As I indicated earlier this week, I have been in Orlando at the Sloan Consortium’s Annual International Conference on Online Learning.    The program has been robust and I would have liked to have attended several more presentations but just could not fit them in.    A plenary by Barbara Means (Standford Research Institute) who led the USDOE Study online learning, Evidence-Based Practices in Online Learning, http://www2.ed.gov/rschstat/eval/tech/evidence-based-practices/finalreport.pdf, was excellent.  A panel discussion on recent research on online and blended learning likewise was quite good.  And a session by our colleagues, Jennifer Sparrow, Howard Wach and Rob Whitaker,entitled, Blending from Brooklyn to the Bronx, reported on the CUNY’s recent hybrid learning initiative.

Today is a travel day.

Tony

Sloan Consortium International Conference!

Dear Commons Community,
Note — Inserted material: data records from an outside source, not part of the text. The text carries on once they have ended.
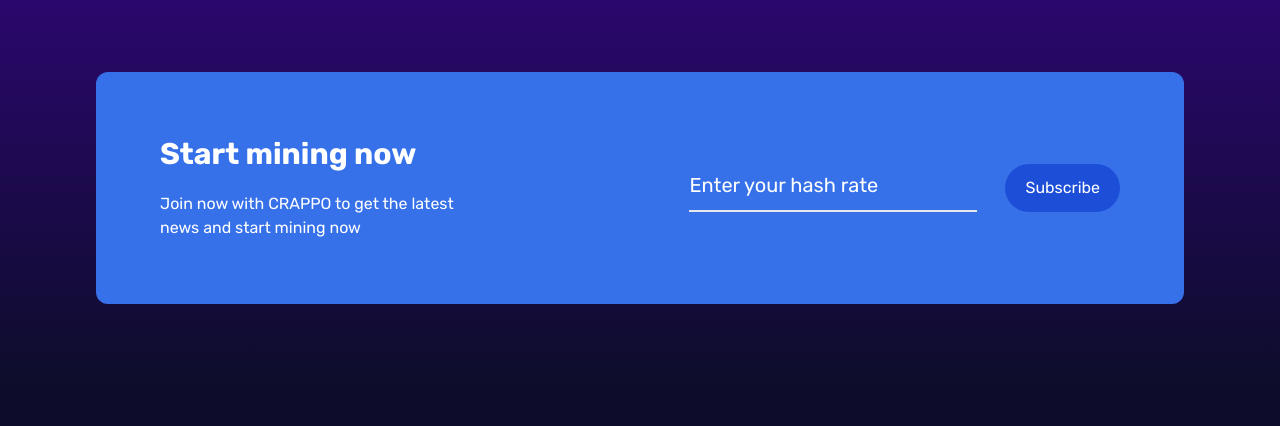
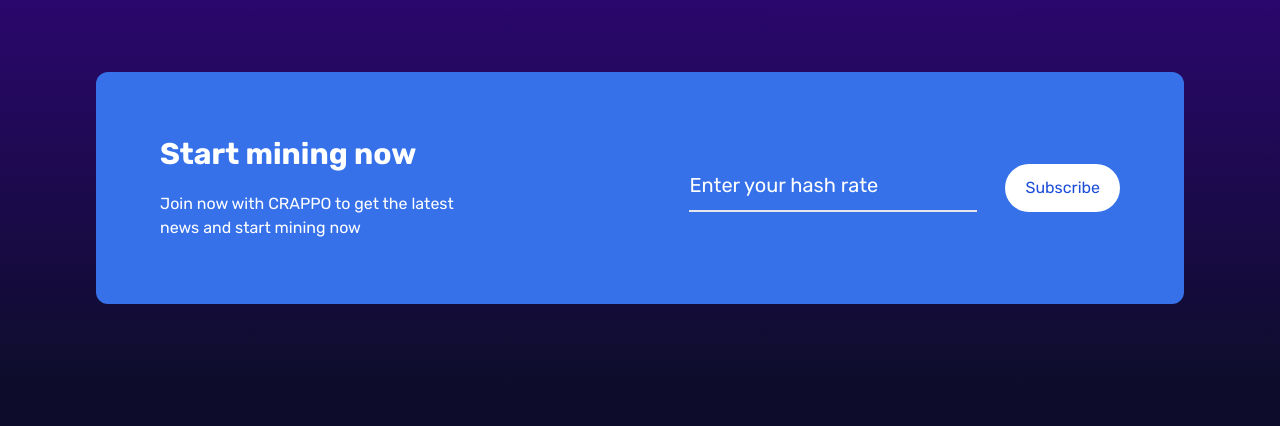
Before and after one commit to DeeBabaTech/crappo-chalenge, a React app: page / in a window 1280 px wide. Shown: the part 4264-4690 px from the top of the page. Built offline with nearby package versions, Linux system fonts and the light colour scheme.

Commit message:
modified:   public/index.html 	modified:   src/components/body.js

```diff
--- a/public/index.html
+++ b/public/index.html
@@ -31,7 +31,7 @@
       work correctly both with client-side routing and a non-root public URL.
       Learn how to configure a non-root public URL by running `npm run build`.
     -->
-    <title>E-Commerce Website</title>
+    <title>Crappo Website</title>
   </head>
   <body>
     <noscript>You need to enable JavaScript to run this app.</noscript>
--- a/src/components/body.js
+++ b/src/components/body.js
@@ -189,7 +189,7 @@
                     </div>
                     <div className='lg:flex mt-5 lg:mt-0'>
                         <input type='text' placeholder='Enter your hash rate' className='border-b-2 lg:w-72 mb-5 lg:mb-0 w-[100%] bg-inherit outline-none py-1 placeholder:text-white mr-7 lg:placeholder:text-xl'/>
-                        <div className='px-5 py-3 rounded-full m-auto text-white bg-blue-700 w-fit flex items-center'> Subscribe </div>
+                        <div className='px-5 py-3 rounded-full m-auto text-blue-700 bg-white w-fit flex items-center'> Subscribe </div>
                     </div>
                 </div>
             </div>
```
I arrived yesterday in Orlando for the 16th Annual Sloan Consortium International Conference on Online Learning. (see http://sloanconsortium.org/aln).  I am happy to see that a number of colleagues from CUNY are here and making presentations.  The major speakers are Peter Smith (Kaplan Higher Education), Barbara Means (SRI International) and Julie Young (Florida Virtual High School).   Peter Smith will discuss new ecologies of learning to support “Colleges of the 21st Century.”   Barbara Means will discuss findings from the recent meta-analysis she directed and describe the design principles for online learning that can be derived from it.   Julie Young, President of Florida Virtual School will describe what has made her institution so successful.  All in all, it should be a pretty good program. I will keep the Commons Community posted.

Tony